## Work to be completed
The required answer is each line in the entries below where "makeText" occurs.

[Edit difference data]
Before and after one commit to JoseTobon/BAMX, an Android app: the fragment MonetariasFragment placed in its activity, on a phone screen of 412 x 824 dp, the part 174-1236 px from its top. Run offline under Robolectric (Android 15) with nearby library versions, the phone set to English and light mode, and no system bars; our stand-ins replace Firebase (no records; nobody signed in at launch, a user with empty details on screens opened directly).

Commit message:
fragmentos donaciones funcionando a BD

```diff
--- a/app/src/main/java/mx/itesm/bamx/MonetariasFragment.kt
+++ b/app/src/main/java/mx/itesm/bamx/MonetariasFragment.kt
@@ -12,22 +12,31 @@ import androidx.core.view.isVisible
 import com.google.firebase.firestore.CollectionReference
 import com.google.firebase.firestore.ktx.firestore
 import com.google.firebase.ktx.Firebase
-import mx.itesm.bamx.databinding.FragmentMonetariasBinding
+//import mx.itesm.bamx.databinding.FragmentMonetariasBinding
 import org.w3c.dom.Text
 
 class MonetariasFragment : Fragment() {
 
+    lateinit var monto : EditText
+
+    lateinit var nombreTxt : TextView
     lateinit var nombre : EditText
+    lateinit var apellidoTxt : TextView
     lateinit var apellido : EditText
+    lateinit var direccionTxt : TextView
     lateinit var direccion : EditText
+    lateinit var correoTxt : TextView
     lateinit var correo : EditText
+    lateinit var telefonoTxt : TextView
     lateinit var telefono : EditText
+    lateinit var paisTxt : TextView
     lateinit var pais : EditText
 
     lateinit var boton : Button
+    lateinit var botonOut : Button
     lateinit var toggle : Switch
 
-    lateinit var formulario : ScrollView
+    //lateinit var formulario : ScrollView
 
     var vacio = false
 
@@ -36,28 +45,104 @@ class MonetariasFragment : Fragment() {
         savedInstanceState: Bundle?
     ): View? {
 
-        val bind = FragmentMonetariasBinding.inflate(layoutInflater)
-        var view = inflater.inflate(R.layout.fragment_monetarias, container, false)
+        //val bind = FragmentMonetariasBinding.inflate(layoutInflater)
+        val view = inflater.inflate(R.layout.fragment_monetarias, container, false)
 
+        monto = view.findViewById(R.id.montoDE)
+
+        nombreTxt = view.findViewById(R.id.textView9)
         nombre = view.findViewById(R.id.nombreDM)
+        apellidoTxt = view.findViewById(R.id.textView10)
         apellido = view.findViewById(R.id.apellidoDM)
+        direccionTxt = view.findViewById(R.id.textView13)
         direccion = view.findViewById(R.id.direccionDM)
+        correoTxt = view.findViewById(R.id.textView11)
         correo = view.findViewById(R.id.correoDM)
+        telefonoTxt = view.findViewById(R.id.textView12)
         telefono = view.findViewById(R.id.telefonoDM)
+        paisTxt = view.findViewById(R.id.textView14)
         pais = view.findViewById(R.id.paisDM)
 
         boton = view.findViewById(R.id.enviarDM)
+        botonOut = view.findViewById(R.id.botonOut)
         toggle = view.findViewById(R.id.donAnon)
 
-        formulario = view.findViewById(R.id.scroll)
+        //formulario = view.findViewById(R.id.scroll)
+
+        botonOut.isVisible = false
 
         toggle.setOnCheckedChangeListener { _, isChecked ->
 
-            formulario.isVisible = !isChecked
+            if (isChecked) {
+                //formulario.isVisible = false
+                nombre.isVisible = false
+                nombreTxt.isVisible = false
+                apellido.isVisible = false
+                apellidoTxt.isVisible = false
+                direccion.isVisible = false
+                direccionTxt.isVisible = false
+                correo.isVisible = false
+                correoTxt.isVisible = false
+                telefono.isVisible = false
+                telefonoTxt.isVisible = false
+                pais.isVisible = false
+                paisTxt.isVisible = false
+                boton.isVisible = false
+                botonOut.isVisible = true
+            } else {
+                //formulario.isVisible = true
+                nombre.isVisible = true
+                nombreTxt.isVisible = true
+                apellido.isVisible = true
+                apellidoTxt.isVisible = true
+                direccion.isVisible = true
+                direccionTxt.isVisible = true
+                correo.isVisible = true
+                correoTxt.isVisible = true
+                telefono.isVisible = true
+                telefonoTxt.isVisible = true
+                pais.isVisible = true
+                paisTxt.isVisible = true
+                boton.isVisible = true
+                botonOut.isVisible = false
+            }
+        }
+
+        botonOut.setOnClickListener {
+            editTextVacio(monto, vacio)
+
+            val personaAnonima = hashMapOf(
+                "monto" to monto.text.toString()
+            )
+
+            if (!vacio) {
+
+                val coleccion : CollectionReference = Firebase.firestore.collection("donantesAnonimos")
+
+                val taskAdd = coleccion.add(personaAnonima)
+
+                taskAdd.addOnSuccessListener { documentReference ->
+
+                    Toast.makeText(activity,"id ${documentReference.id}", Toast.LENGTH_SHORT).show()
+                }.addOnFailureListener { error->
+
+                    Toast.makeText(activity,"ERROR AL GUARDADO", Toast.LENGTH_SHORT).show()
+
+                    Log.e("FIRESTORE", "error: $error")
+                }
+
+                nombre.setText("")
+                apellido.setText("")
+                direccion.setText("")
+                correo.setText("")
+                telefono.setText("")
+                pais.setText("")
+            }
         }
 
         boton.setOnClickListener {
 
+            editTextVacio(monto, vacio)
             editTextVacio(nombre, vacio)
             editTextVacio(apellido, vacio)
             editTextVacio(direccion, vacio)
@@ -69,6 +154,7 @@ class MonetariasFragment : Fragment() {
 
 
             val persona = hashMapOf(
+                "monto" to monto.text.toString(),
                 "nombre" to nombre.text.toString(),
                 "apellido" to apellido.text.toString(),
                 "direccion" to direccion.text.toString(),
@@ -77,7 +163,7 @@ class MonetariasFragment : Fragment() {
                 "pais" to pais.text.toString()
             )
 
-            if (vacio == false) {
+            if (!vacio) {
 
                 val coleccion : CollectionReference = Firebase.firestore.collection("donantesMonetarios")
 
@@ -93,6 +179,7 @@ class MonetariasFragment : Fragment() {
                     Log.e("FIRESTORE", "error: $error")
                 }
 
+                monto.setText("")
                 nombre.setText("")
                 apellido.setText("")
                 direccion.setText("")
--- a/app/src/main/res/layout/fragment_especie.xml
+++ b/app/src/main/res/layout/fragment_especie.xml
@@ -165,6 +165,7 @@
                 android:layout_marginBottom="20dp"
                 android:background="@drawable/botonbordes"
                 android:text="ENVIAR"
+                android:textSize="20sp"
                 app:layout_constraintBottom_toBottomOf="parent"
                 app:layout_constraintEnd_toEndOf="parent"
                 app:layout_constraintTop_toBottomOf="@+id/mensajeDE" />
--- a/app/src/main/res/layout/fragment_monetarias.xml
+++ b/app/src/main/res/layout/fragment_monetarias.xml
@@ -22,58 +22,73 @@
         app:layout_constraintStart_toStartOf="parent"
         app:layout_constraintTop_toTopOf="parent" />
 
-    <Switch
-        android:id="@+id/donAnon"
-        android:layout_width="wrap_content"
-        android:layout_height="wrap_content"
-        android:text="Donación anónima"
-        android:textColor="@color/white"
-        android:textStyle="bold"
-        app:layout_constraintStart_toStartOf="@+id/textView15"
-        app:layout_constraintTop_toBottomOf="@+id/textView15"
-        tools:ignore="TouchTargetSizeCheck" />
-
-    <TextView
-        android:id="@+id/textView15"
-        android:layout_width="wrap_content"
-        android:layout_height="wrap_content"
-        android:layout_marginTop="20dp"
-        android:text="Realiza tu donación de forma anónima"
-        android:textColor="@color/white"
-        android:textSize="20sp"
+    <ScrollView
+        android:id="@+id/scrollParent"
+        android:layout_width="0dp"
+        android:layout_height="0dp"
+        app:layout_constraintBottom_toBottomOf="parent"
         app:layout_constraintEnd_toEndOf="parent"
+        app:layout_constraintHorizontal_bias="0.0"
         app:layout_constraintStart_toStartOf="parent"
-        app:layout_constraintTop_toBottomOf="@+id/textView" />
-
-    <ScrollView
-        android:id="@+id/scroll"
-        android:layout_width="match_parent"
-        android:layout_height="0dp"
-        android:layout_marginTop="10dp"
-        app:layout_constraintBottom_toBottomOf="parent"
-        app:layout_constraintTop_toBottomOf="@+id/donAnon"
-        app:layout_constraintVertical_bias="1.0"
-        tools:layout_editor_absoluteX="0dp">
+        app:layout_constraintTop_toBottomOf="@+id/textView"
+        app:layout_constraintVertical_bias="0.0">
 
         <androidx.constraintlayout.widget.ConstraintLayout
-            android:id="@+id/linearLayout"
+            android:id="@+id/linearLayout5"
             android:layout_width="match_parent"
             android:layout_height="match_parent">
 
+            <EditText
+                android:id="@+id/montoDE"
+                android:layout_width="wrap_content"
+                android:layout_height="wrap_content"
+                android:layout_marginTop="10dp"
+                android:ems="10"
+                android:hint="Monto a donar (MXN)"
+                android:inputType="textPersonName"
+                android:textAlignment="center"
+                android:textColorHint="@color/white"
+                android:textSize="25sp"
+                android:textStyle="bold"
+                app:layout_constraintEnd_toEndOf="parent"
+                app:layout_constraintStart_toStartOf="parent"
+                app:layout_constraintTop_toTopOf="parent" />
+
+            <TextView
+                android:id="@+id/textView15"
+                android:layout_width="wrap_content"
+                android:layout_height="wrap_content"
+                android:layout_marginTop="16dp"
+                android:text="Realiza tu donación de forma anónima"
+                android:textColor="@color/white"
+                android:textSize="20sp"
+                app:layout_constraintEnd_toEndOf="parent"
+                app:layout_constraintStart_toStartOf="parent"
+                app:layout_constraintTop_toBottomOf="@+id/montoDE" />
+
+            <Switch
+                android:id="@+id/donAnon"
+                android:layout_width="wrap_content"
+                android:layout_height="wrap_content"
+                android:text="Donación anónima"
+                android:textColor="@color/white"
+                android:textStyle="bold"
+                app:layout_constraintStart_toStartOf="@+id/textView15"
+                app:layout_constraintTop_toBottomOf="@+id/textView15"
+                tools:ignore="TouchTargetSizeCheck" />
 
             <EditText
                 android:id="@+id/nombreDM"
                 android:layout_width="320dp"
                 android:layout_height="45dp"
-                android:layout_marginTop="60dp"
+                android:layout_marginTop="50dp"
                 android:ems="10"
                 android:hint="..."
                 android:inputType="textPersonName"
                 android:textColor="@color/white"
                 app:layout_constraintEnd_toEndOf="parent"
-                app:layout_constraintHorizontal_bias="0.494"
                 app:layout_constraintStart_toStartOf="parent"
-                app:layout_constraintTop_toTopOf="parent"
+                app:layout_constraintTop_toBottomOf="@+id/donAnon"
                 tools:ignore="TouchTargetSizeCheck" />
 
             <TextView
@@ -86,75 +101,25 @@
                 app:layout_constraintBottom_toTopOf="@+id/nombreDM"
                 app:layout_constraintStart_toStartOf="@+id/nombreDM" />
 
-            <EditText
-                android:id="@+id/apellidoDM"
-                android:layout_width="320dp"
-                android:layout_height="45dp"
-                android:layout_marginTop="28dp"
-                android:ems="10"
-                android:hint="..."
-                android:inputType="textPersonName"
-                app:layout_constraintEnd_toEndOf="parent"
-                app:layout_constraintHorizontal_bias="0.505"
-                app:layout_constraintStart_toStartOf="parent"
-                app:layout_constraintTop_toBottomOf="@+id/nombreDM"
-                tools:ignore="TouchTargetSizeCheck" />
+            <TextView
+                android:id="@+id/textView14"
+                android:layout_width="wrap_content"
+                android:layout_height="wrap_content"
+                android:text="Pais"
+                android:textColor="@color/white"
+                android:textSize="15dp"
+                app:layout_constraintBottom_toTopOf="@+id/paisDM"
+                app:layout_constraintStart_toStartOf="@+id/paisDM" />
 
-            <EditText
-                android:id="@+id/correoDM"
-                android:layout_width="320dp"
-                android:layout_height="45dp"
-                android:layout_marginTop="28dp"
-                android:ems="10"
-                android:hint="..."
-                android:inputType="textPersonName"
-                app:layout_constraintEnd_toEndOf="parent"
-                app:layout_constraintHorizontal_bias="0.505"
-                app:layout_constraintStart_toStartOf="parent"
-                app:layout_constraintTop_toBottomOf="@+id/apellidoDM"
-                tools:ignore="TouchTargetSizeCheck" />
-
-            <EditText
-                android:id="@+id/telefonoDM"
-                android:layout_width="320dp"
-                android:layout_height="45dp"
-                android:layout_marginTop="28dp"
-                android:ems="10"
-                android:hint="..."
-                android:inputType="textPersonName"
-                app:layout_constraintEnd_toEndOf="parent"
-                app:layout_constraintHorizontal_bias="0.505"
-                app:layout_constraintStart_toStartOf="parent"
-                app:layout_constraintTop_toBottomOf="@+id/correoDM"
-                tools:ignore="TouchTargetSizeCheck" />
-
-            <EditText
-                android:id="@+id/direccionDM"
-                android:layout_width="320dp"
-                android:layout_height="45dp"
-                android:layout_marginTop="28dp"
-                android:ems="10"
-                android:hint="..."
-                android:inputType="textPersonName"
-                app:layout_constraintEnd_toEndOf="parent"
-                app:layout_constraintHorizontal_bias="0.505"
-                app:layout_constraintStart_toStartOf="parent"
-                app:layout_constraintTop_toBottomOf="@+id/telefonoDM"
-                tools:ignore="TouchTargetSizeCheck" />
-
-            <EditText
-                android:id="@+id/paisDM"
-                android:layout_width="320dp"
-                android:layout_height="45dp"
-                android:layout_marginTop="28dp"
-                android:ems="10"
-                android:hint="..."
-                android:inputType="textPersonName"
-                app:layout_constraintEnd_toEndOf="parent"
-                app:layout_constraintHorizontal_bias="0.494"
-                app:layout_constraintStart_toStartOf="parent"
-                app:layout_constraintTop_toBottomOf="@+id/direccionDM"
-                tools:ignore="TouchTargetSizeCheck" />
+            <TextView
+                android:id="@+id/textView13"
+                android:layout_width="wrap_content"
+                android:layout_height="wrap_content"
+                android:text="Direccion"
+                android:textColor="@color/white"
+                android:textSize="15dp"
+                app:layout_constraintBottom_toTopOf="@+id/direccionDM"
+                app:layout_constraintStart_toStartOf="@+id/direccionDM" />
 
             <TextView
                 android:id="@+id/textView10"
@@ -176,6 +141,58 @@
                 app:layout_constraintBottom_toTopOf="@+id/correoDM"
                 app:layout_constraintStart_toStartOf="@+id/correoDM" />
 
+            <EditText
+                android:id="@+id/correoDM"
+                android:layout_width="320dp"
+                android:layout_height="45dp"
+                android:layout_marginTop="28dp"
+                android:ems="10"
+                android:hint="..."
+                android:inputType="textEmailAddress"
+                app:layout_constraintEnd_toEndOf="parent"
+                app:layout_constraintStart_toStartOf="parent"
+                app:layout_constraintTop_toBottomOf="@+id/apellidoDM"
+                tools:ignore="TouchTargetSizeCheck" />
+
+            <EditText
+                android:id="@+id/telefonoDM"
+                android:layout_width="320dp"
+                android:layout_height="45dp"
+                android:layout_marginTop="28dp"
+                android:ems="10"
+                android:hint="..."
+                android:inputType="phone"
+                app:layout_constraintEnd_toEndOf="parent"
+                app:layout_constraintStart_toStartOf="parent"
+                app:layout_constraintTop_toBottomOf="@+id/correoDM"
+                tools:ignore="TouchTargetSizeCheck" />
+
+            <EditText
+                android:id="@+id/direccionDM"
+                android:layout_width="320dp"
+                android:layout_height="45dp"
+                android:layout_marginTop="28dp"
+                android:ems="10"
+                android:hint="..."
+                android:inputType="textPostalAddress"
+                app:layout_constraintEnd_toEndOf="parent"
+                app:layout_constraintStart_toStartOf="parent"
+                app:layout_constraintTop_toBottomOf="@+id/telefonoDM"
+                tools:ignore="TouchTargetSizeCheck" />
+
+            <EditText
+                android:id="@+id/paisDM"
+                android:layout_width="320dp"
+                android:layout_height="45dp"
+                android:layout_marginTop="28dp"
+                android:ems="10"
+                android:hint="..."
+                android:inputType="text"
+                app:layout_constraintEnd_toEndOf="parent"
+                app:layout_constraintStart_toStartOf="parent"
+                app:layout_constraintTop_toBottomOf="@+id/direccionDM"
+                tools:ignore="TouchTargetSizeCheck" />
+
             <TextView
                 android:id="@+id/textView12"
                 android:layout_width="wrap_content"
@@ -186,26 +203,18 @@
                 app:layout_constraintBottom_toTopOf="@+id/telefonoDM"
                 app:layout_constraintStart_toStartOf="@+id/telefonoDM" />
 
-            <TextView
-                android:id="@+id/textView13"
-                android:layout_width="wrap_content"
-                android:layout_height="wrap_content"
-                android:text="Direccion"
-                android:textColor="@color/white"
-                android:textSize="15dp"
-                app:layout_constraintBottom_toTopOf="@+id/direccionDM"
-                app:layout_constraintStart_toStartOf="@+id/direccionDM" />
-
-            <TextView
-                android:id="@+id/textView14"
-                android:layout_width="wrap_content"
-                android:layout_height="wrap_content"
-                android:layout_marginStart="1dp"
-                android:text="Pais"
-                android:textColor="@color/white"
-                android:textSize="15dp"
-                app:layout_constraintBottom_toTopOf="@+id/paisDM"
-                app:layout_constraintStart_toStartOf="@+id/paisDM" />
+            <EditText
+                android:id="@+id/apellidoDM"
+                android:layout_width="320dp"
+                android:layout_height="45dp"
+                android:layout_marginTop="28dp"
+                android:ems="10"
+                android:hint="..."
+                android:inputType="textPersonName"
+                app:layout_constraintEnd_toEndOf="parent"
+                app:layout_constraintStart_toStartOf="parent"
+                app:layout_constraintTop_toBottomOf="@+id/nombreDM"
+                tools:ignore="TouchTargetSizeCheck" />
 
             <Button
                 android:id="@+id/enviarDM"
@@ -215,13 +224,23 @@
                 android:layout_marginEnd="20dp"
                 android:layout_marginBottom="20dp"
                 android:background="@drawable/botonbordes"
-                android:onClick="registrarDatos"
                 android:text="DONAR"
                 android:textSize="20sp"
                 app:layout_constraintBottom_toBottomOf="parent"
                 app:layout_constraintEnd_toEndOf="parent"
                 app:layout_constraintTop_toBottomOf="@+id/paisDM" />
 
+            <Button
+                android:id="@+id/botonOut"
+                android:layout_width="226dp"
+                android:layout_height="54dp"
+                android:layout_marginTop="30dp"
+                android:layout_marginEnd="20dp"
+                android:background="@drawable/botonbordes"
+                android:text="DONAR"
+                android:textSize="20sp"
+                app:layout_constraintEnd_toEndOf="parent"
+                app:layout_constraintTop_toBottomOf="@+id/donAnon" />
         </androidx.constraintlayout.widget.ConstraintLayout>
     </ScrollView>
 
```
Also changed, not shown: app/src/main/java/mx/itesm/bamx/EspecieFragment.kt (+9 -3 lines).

## The completed task
+                    Toast.makeText(activity,"id ${documentReference.id}", Toast.LENGTH_SHORT).show()
+                    Toast.makeText(activity,"ERROR AL GUARDADO", Toast.LENGTH_SHORT).show()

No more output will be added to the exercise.